This was one of those films I saw simply because I wanted to see thelead actor without his shirt on. I don’t even remember if somebodyrecommended it to me first. I usually describe this one to people as "atypical Ken Russell crap-fest with penis all over it." Manycommentators imply or state outright that this film has some reallydeep commentary on pop-culture — but I know what’s really going on:there is seriously penis all over this film.
The costumes and sets are more opulent than Tommy, and the plot is onepart "life of Franz Liszt through metaphor" and two parts allegoryabout how pop will eat itself or something. Honestly, the plot inZardoz is easier to follow and the allegory doesn’t get lost in averitable redwood forest of penis, either.
The real reason to watch this film is for the three or four minutes ofNazi Franken-Wagner near the end. Seriously. The first time around whenI saw that, I LOL’d in my pants and had to rewind it just to see itagain and make sure that’s what was really going on.

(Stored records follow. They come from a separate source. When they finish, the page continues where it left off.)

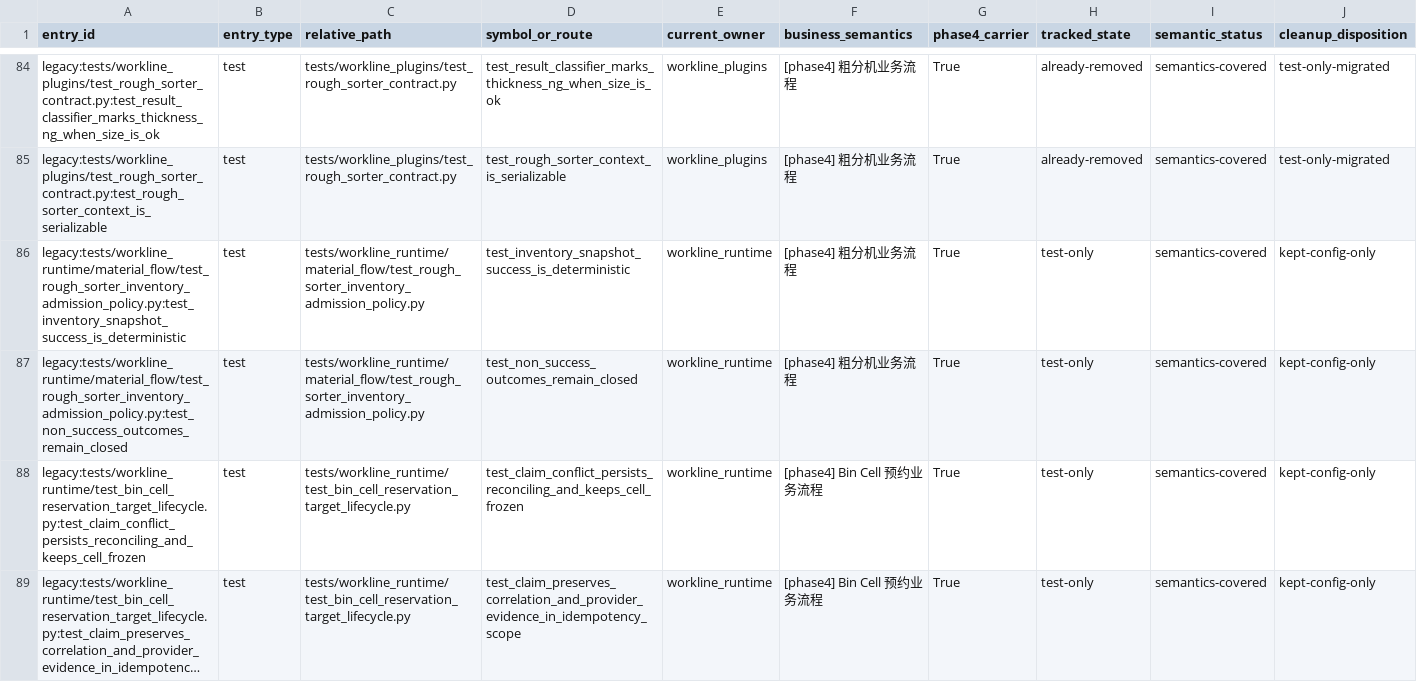
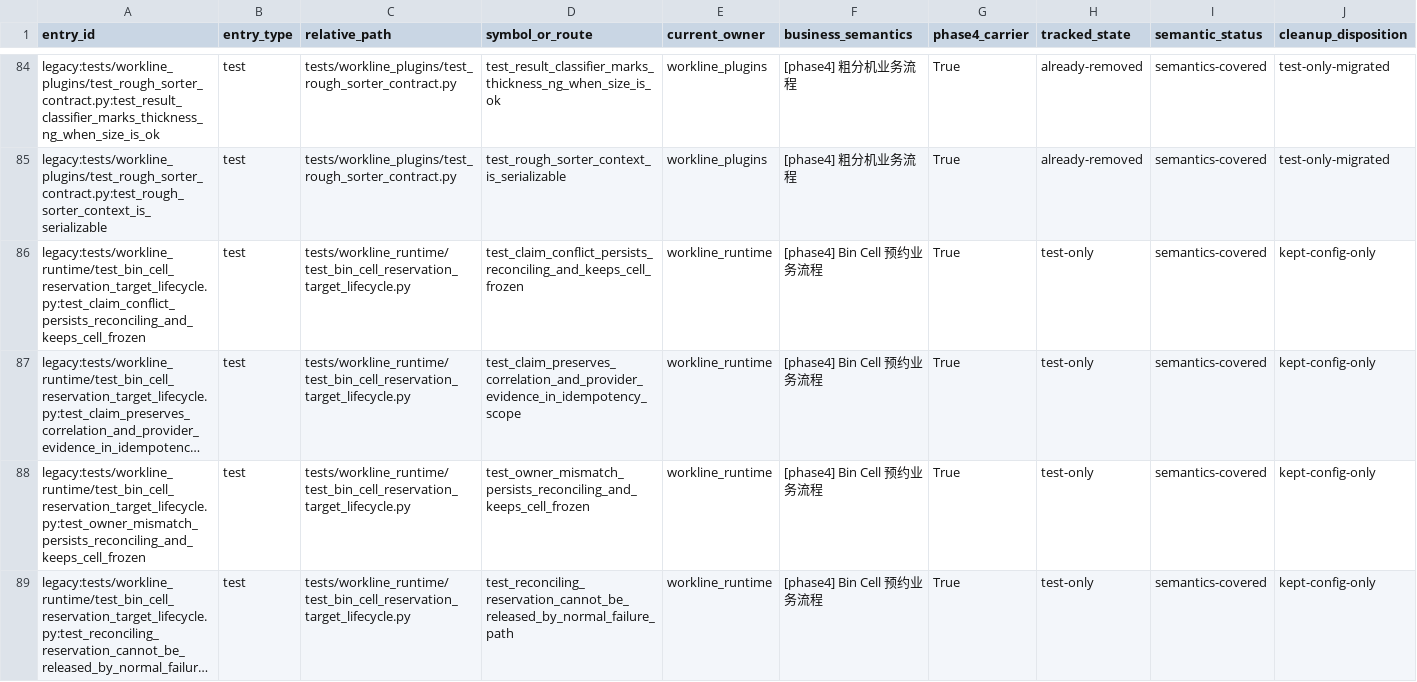
Before and after one commit to kaizhoumasha/wes_backend, a CSV file: docs/architecture/business-legacy-absence-ledger.csv, drawn as a sheet; only a part is shown, gaps mark what is left out; the shorter side is filled out with more unchanged rows; long unchanged cells end in …; rows hold the shown columns only; the diff names each change by its address in the sheet, - before the commit and + after, or states it on an @@ line.

```diff
--- a/docs/architecture/business-legacy-absence-ledger.csv
+++ b/docs/architecture/business-legacy-absence-ledger.csv
-row 86: legacy:tests/workline_runtime/material_flow/test_rough_sorter_inventory_admission_policy.py:test_inventory_snapshot_success_is_deterministic | test | tests/workline_runtime/material_flow/test_rough_sorter_inventory_admission_policy.py | test_inventory_snapshot_success_is_deterministic | workline_runtime | [phase4] 粗分机业务流程 | True | test-only | semantics-covered | kept-config-only
-row 87: legacy:tests/workline_runtime/material_flow/test_rough_sorter_inventory_admission_policy.py:test_non_success_outcomes_remain_closed | test | tests/workline_runtime/material_flow/test_rough_sorter_inventory_admission_policy.py | test_non_success_outcomes_remain_closed | workline_runtime | [phase4] 粗分机业务流程 | True | test-only | semantics-covered | kept-config-only
```
Also changed, not shown: docs/architecture/legacy-cleanup-matrix.csv, 47 other files.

This is quite possibly the goofiest thing to come out of the mid-1970sand, honestly, it surprises me that it’s not yet available on DVD,considering some of the truly lousy films that end up on DVD uncutspecial editions. This is a must-see for fans of 1970s opulence andsuckers for truly strange films that only appeal to a handful ofpeople. While I see the points other users have commented on, I thinkthe metaphor and social commentary gets lost, as I said, in all thepenis. (It opens with a penis joke, ends with something phallic-like inthe visuals, and there is a twelve-foot plaster doodle jutting fromRoger Daltry’s crotch and straddled by George Sand during a musicalnumber, not to mention all the penis everywhere else in the film.) Ifyou can see past the penis and art-film pretentiousness, several goodand relevant points are made throughout the film. Social commentaryaside, it’s visually impressive with an amazing soundtrack. For manyreasons, I’m proud to have this one as a part of my collection of rareVHS tapes.